I’ve often heard activists and independent media makers express a sense of inadequacy or longing for a time or place other than now and here, stemming from the belief that it was better then or is better elsewhere.
I was therefore happy to be directed (via Guerilla Science) to an article by Bernardine Dohrn, a former member of the Weather Underground, entitled: “Letter to Young Activists: Beware Sixties Nostalgia.” Here’s an excerpt that resonated with me:
At the height of 1968’s upheaval, activists at Michigan State felt dismayed that they were not strong and powerful, like those in Ann Arbor. Militants in Ann Arbor measured themselves unfavorably against the struggle at Columbia in New York. And at Columbia or Cornell or Berkeley, organizers were unhappy that they were not meeting the high bar set by the May Day events in France, where workers and students brought the government to the brink.
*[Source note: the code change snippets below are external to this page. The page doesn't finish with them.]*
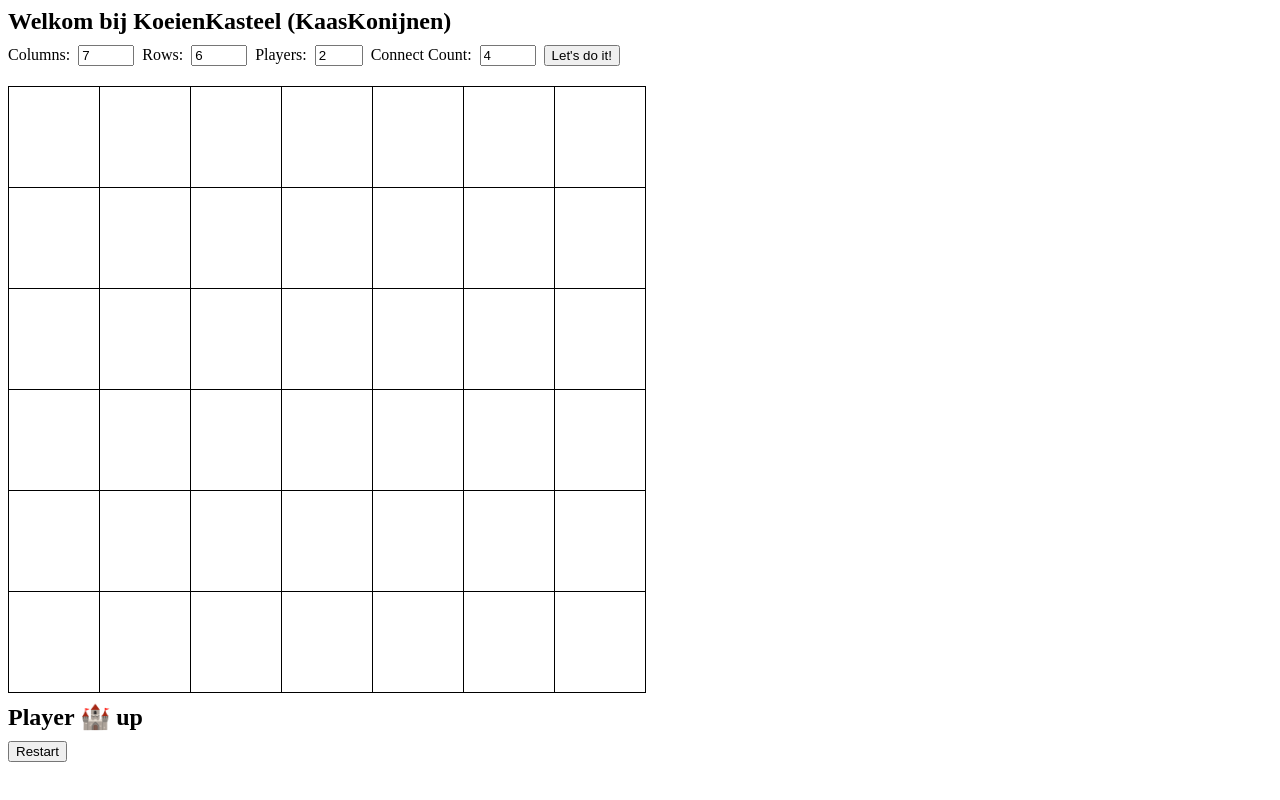
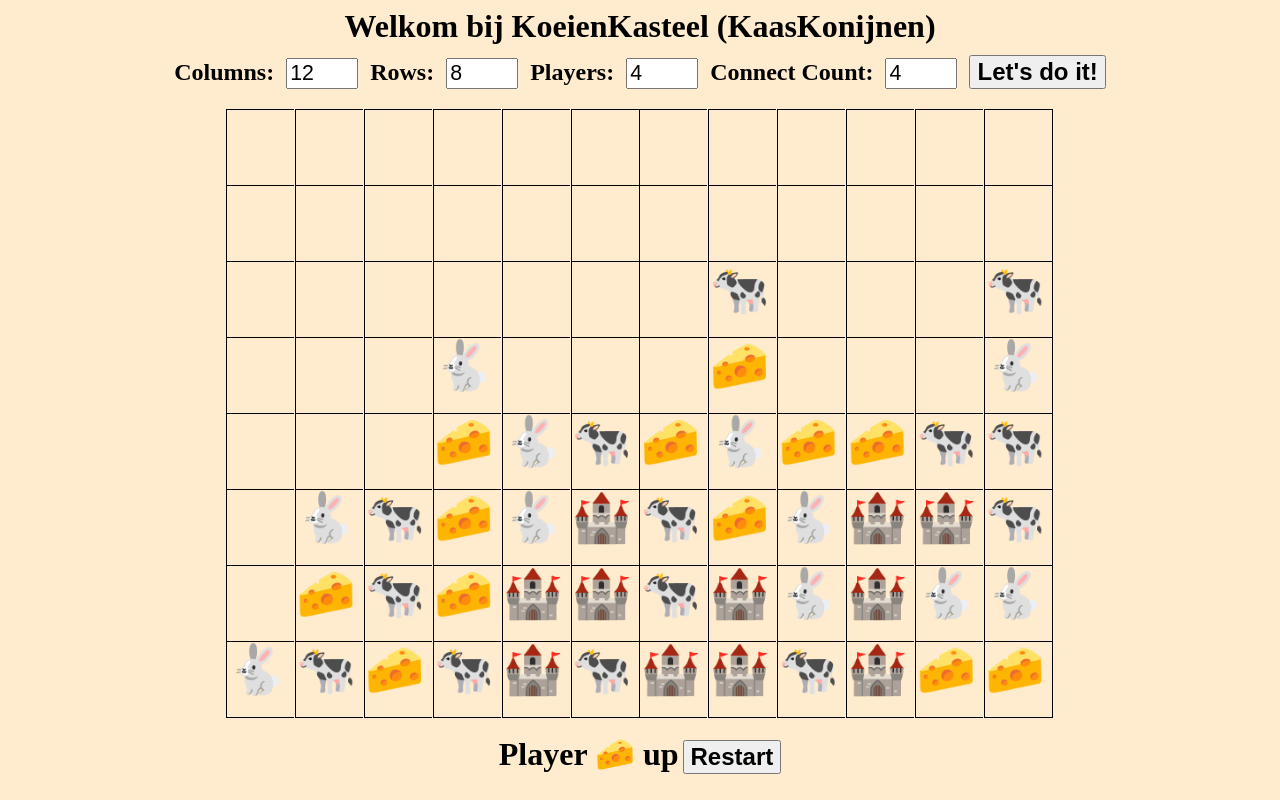
Before and after one commit to KoeienKasteel/KoeienKasteel.github.io, a plain HTML site: page index.html in a window 1280 px wide. Drawn offline with Linux system fonts and the light colour scheme.

Commit message:
Centering, font-size, sample data

```diff
--- a/connect4.css
+++ b/connect4.css
@@ -1,14 +1,24 @@
-#playfield
-{
+body {
+  background-color: blanchedalmond;
+}
+
+#playfieldcontainer {
+  margin-left: auto;
+  margin-right: auto;
+  display: block;
+}
+
+#playfield {
   display: inline-grid;
   border: 0px;
   border-color: black;
   border-style: solid;
   padding: 0px;
   gap: 0px;
+  width: 100%;
 }
 
-.playdata{
+.playdata {
   border-left: 1px;
   border-bottom: 1px;
   border-right: 0px;
@@ -18,42 +28,83 @@
   margin-left: 0px;
   margin-right: 0px;
   user-select: none;
-  padding-top:0px;
+  padding-top: 0px;
 }
 
-.playdataright{
+.playdataright {
   border-right: 1px;
   border-color: black;
   border-style: solid;
 }
 
-.playdatatop{
+.playdatatop {
   border-top: 1px;
   border-color: black;
   border-style: solid;
 }
 
-#inputstatus{
+#inputstatus {
   color: red;
   height: 20px;
   user-select: none;
 }
 
 #gametitle{
-  font-size: 24px;
-  font-weight: bold;
+  font-size: 24pt;
   padding-bottom: 10px;
   user-select: none;
 }
 
-#result{
-  font-size: 24px;
+#topbar{
+  font-size: 18pt;
+  font-weight: bold;
+}
+
+button{
+  font-size: 18pt;
+  font-weight: bold;
+}
+
+#result {
+  font-size: 24pt;
   font-weight: bold;
   padding-bottom: 10px;
   padding-top: 10px;
   user-select: none;
 }
 
-#updateplayfield,#restart{
+#updateplayfield,
+#restart {
   user-select: none;
 }
+
+#entryfields label{
+
+}
+
+.entryfield {
+  display: inline-block;
+  width: 3em;
+  font-size: 16pt;
+}
+
+#topbarcontainer,
+#bottombarcontainer {
+  text-align: center;
+  width: auto;
+}
+
+#topbar,
+#bottombar {
+  margin-left: auto;
+  margin-right: auto;
+  display: inline;
+  display: inline-block;
+  width: auto;
+}
+
+.topfield,
+.bottomfield {
+  white-space: nowrap;
+  display: inline-block;
+}
--- a/connect4.js
+++ b/connect4.js
@@ -18,13 +18,9 @@ let player
 
 function connect4Main() {
   const playField = document.getElementById('playfield')
-  const playFieldData = initData(playField)
-  const doDebug = false
+  const doDebug = true
 
-  if (doDebug) {
-    initTestData(playFieldData)
-  }
-  doUpdatePlayField(playField,true)
+  doUpdatePlayField(playField,true,doDebug)
 }
 
 function moveDataToGrid(playField, playFieldData) {
@@ -54,19 +50,12 @@ function clearStatus() {
 
 function initTestData(playFieldData) {
   // feel free to set up your own test data overhere
-  /*
-      playFieldData[rows-5]=[0, 0, 0, 0, 0, 0]
-      playFieldData[rows-4]=[0, 0, 1, 0, 0, 0]
-      playFieldData[rows-3]=[0, 0, 1, 2, 0, 0]
-      playFieldData[rows-2]=[0, 2, 2, 1, 2, 0]
-      playFieldData[rows-1]=[1, 2, 1, 2, 2, 1]
-  */
-  playFieldData[rows - 6] = [0, 0, 0, 0, 1, 0]
-  playFieldData[rows - 5] = [0, 0, 0, 0, 3, 0]
-  playFieldData[rows - 4] = [3, 4, 1, 3, 4, 3]
-  playFieldData[rows - 3] = [3, 4, 2, 1, 3, 4]
-  playFieldData[rows - 2] = [3, 2, 2, 1, 2, 4]
-  playFieldData[rows - 1] = [1, 2, 1, 2, 2, 1]
+  playFieldData[rows - 6] = [0, 0, 0, 0, 0, 0, 0, 1, 0, 0, 0, 1]
+  playFieldData[rows - 5] = [0, 0, 0, 4, 0, 0, 0, 3, 0, 0, 0, 4]
+  playFieldData[rows - 4] = [0, 0, 0, 3, 4, 1, 3, 4, 3, 3, 1, 1]
+  playFieldData[rows - 3] = [0, 4, 1, 3, 4, 2, 1, 3, 4, 2, 2, 1]
+  playFieldData[rows - 2] = [0, 3, 1, 3, 2, 2, 1, 2, 4, 2, 4, 4]
+  playFieldData[rows - 1] = [4, 1, 3, 1, 2, 1, 2, 2, 1, 2, 3, 3]
 }
 
 function addEventListeners(playField, playFieldData) {
@@ -360,10 +349,10 @@ function checkValues(numRows, numColumns,numPlayers, numConnectCount) {
 function updatePlayField(e)
 {
   const playField=document.getElementById('playfield')
-	doUpdatePlayField(playField,false)
+	doUpdatePlayField(playField,false,false)
 }
 
-function doUpdatePlayField(playField,silent) {
+function doUpdatePlayField(playField,silent,doDebug) {
   const strColumns = document.getElementById('columns').value
   const strRows = document.getElementById('rows').value
   const strPlayers = document.getElementById('players').value
@@ -383,6 +372,9 @@ function doUpdatePlayField(playField,silent) {
         players = numPlayers
         connectCount = numConnectCount
         const playFieldData = initData(playField)
+        if(doDebug){
+          initTestData(playFieldData)
+        }
         moveDataToGrid(playField, playFieldData)
         // resizeGrid()
         doResizeWindow(playField)
@@ -393,13 +385,15 @@ function doUpdatePlayField(playField,silent) {
 
 function onResizeWindow(e, playField)
 {
+  e
   doResizeWindow(playField)
 }
 
 function doResizeWindow(playField)
 {
   let cellSize
-  const cellWidth=Math.round(window.innerWidth / cols)
+  const border=1
+  const cellWidth=Math.round((window.innerWidth - 30) / cols)
   let cellHeight=Math.round((window.innerHeight - 200) / rows) // 200 is about the size of status messages and buttons
   const paddingBottom=Math.round(cellHeight/10) // slightly lift characters for better fit
   cellHeight-=paddingBottom
@@ -407,6 +401,9 @@ function doResizeWindow(playField)
     cellSize=cellHeight
   else
     cellSize=cellWidth
+  const playFieldContainer=document.getElementById('playfieldcontainer')
+  playFieldContainer.style.height=(cellSize+paddingBottom+2*border)*rows+'px'
+  playFieldContainer.style.width=(cellSize+2*border)*cols+'px'
   const fontSize=Math.round(cellSize/1.4) // 1.4 look like a nice fit
   const playData = playField.getElementsByClassName('playdata')
   for (const element of playData) {
--- a/index.html
+++ b/index.html
@@ -1,30 +1,47 @@
 <!DOCTYPE html>
 <html>
+
 <head>
   <meta charset="UTF-8">
-    <link rel="stylesheet" href="connect4.css"></link>
+  <link rel="stylesheet" href="connect4.css">
+  </link>
   <script src="connect4.js"></script>
   <title>KoeienKasteelKaasKonijnen</title>
 </head>
+
 <body>
-      <div id="gametitle">Welkom bij KoeienKasteel (KaasKonijnen)</div> <!-- or whatever other name you come up with -->
-      <div name="entryfields">
-      <label for="columns">Columns:&nbsp</label>
-      <input type="number" id="columns" name="columns" min="3" max="99" value="7"/>&nbsp <!-- for less try out my tic-tac-toe, max only here to limit size -->
-      <label for="rows">Rows:&nbsp</label>
-      <input type="number" id="rows" name="rows" min="3" max="99" value="6"/>&nbsp
-      <label for="players">Players:&nbsp</label>
-      <input type="number" id="players" name="players" min="2" max="4" value="2"/>&nbsp <!-- sorry, no player vs computer yet -->
-      <label for="connectcount">Connect Count:&nbsp</label>
-      <input type="number" id="connectcount" name="connectcount" min="3" max="99" value="4"/>&nbsp <!-- number of connected tokens to win -->
-      <button id="updateplayfield">Let's do it!</button>
+  <div id="topbarcontainer">
+    <div id="topbar">
+      <div id="gametitle" class="topfield">Welkom bij KoeienKasteel (KaasKonijnen)</div>
+      <div id="entryfields">
+        <label for="columns" class="topfield">Columns:&nbsp</label>
+        <input type="number" id="columns" name="columns" class="entryfield topfield" min="3" max="99" value="12" />&nbsp
+        <label for="rows" class="topfield">Rows:&nbsp</label>
+        <input type="number" id="rows" name="rows" class="entryfield topfield" min="3" max="99" value="8" />&nbsp
+        <label for="players" class="topfield">Players:&nbsp</label>
+        <input type="number" id="players" name="players" class="entryfield topfield" min="2" max="4" value="4" />&nbsp
+        <!-- sorry, no player vs computer yet -->
+        <label for="connectcount" class="topfield">Connect Count:&nbsp</label>
+        <input type="number" id="connectcount" name="connectcount" class="entryfield topfield" min="3" max="99"
+          value="4" />&nbsp
+        <!-- number of connected tokens to win -->
+        <button id="updateplayfield" class="topfield">Let's do it!</button>
       </div>
       <div id="inputstatus"></div>
+    </div>
+  </div>
+  <div>
+  </div>
+  <div id="playfieldcontainer">
     <div id="playfield"></div>
-      <div id="result"></div>
-      <div id="bottombuttonbar">
-        <button id="restart">Restart</button>
+  </div>
+  <div id="bottombarcontainer">
+    <div id="bottombar">
+      <div id="result" class="bottomfield"></div>
+      <button id="restart" class="bottomfield">Restart</button>
+    </div>
   </div>
 </body>
 <script>connect4Main()</script>
+
 </html>
```
Lines whose indentation alone changed are shown as unchanged.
The challenge now, as then, is living as a radical organizer in your own time, your own place. The difficulty then and now is working away during what the great educator and founder of Highlander Myles Horton called Valley Times. It involves simultaneously acting and doubting.